Revision comparison data
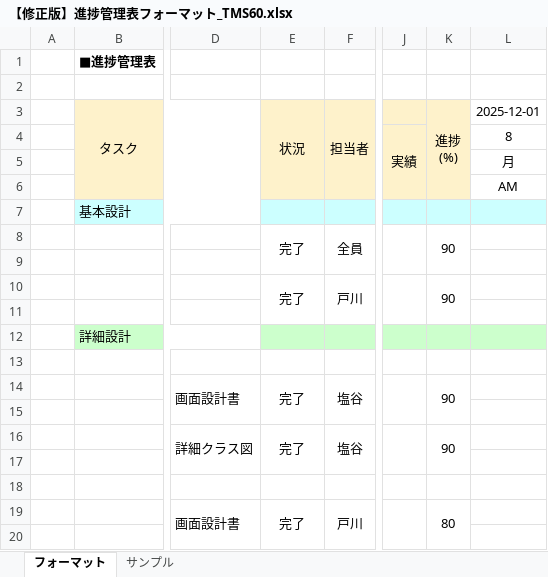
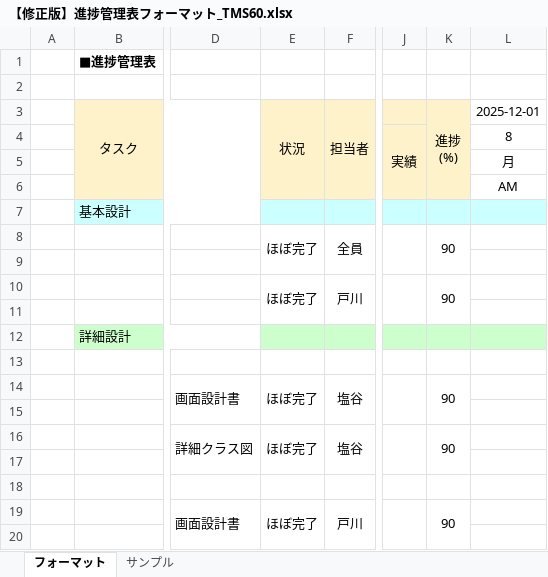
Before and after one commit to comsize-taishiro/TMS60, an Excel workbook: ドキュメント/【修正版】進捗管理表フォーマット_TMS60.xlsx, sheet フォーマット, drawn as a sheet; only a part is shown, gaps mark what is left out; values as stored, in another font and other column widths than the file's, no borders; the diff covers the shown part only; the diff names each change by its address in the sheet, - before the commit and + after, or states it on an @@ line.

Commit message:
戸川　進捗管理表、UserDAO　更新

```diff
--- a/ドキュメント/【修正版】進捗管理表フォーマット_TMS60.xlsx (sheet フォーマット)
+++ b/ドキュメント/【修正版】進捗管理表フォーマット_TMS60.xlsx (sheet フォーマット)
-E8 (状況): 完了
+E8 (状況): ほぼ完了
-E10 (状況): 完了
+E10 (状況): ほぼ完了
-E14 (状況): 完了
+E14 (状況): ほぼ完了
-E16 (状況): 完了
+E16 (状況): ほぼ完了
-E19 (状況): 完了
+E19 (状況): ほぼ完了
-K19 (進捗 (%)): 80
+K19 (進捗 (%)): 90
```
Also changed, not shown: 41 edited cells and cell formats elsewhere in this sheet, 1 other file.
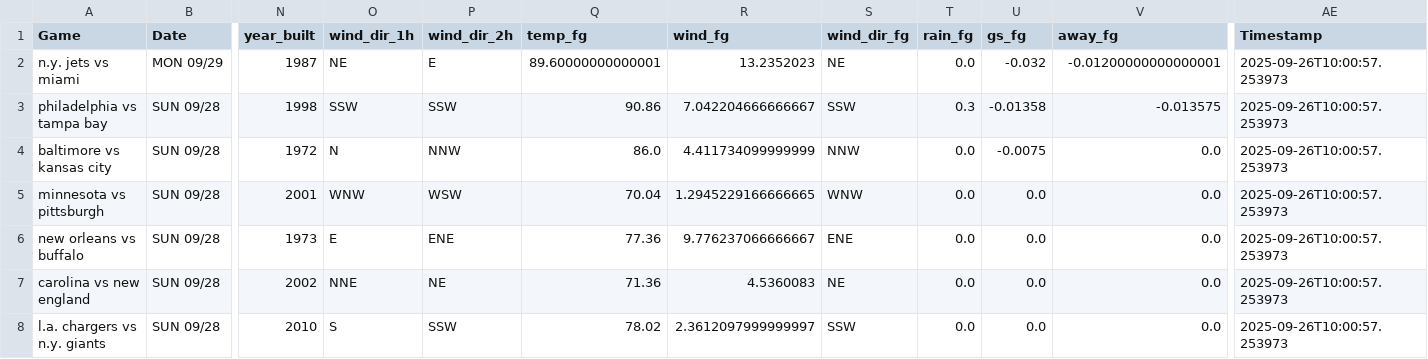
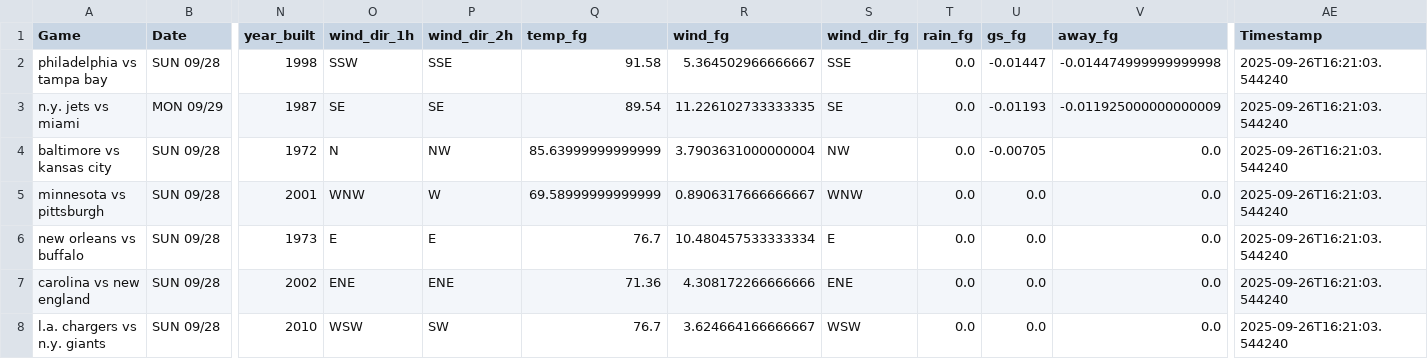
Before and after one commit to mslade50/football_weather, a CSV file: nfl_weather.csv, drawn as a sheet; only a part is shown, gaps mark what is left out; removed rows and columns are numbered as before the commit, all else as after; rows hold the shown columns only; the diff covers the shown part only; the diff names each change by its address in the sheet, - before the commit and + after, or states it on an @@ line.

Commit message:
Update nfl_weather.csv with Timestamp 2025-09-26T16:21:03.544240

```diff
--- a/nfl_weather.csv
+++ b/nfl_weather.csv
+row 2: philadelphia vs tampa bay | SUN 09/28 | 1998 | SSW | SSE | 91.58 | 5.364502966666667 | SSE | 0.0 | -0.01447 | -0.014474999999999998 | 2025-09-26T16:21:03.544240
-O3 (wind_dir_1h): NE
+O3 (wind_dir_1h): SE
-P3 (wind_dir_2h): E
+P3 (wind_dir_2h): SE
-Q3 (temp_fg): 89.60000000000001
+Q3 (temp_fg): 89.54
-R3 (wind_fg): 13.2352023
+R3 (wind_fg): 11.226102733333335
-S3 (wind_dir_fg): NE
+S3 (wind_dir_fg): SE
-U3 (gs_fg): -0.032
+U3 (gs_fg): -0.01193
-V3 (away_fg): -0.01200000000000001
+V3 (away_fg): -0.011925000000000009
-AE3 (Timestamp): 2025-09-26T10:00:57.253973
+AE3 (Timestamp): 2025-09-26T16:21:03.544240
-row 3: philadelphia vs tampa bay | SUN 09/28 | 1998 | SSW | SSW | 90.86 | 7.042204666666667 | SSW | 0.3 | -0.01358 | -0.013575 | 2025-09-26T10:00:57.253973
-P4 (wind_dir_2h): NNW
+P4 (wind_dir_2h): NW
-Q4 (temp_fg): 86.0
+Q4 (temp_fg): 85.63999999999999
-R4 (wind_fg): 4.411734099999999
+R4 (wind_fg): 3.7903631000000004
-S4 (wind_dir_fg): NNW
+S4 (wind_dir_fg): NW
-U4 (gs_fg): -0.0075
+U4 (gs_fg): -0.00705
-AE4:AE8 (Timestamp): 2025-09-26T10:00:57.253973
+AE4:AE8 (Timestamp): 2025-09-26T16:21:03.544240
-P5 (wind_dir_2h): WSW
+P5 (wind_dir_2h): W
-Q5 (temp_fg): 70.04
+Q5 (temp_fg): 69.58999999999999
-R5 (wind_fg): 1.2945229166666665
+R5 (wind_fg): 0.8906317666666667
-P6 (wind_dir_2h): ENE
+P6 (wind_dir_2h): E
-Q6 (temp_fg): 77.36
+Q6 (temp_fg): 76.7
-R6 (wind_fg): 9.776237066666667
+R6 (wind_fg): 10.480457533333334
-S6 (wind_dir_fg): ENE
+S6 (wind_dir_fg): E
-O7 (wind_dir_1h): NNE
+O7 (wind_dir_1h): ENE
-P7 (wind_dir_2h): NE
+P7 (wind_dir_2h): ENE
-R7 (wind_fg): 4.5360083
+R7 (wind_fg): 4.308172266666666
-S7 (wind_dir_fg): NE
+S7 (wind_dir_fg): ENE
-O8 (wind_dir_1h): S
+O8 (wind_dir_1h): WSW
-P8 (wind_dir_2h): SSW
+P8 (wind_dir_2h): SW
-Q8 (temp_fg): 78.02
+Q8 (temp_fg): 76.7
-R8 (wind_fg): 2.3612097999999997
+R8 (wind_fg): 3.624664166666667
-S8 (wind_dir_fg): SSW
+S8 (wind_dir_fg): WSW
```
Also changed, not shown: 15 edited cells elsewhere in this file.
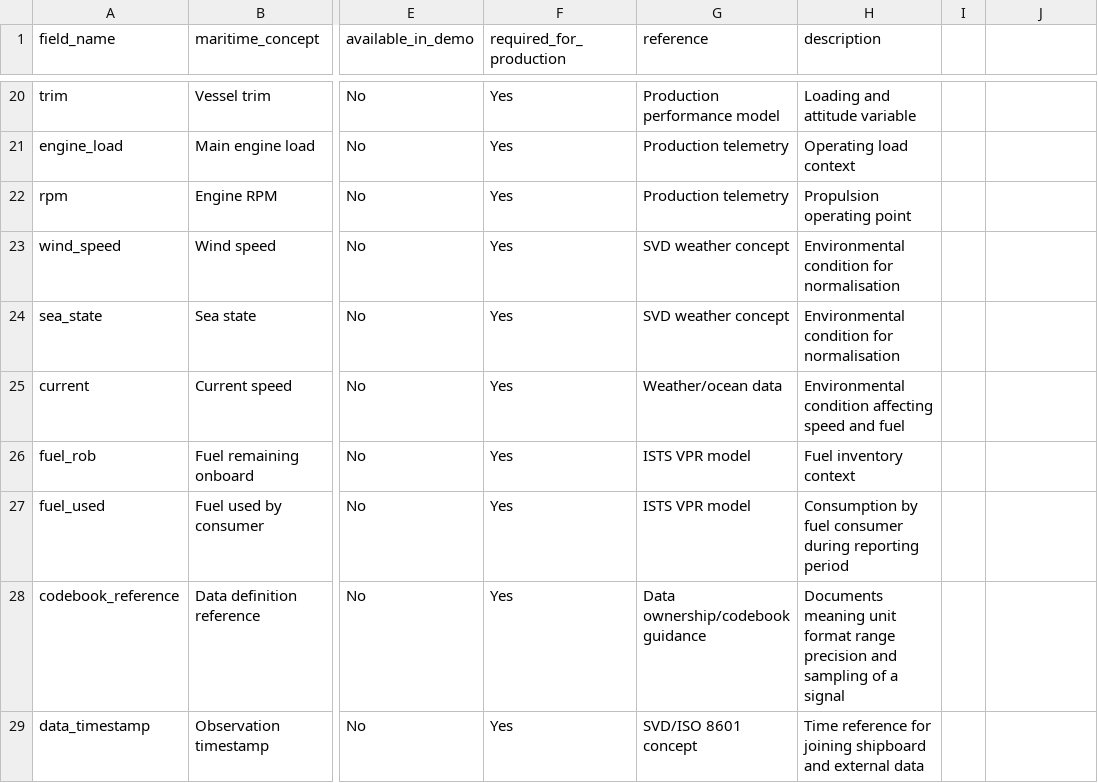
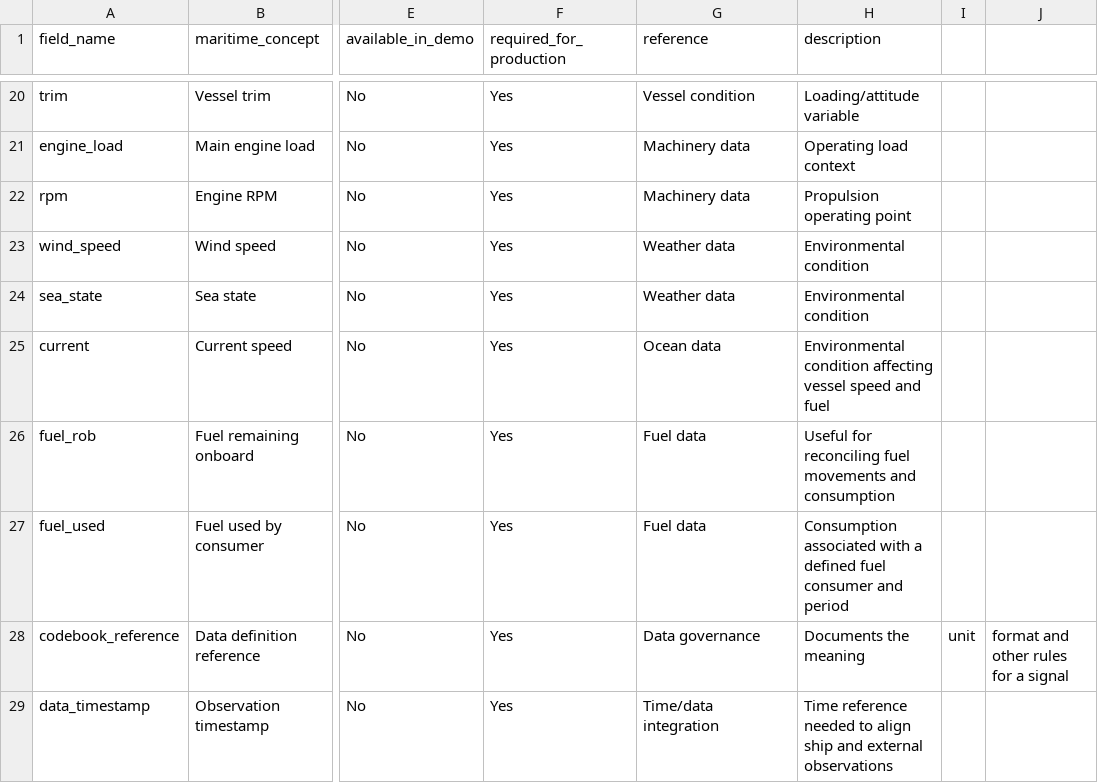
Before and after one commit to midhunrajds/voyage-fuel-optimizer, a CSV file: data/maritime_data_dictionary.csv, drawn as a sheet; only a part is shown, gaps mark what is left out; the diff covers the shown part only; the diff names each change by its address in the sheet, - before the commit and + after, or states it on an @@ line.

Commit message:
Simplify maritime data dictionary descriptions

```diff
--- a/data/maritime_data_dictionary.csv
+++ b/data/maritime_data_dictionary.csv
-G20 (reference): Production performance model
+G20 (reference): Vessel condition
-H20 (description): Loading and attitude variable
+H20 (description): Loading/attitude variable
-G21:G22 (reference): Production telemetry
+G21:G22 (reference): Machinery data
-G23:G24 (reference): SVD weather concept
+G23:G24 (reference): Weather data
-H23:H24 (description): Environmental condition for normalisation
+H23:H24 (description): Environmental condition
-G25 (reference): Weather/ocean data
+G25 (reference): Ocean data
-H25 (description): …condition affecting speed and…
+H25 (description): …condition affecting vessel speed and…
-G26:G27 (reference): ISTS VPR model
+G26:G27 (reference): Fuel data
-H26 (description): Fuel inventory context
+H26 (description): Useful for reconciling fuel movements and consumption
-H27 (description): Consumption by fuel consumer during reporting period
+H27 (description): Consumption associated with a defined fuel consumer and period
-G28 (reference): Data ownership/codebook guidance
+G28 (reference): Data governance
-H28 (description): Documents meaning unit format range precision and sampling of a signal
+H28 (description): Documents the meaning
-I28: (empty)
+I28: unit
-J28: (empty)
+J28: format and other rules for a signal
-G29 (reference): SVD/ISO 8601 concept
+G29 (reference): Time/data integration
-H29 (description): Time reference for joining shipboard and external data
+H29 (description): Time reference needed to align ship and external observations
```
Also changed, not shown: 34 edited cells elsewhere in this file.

▶ **EXERCISE DIRECTIONS**
Reproduce every line from the entries that holds the word "elsewhere".

▶ **ANSWER SECTION**
Also changed, not shown: 41 edited cells and cell formats elsewhere in this sheet, 1 other file.
Also changed, not shown: 15 edited cells elsewhere in this file.
Also changed, not shown: 34 edited cells elsewhere in this file.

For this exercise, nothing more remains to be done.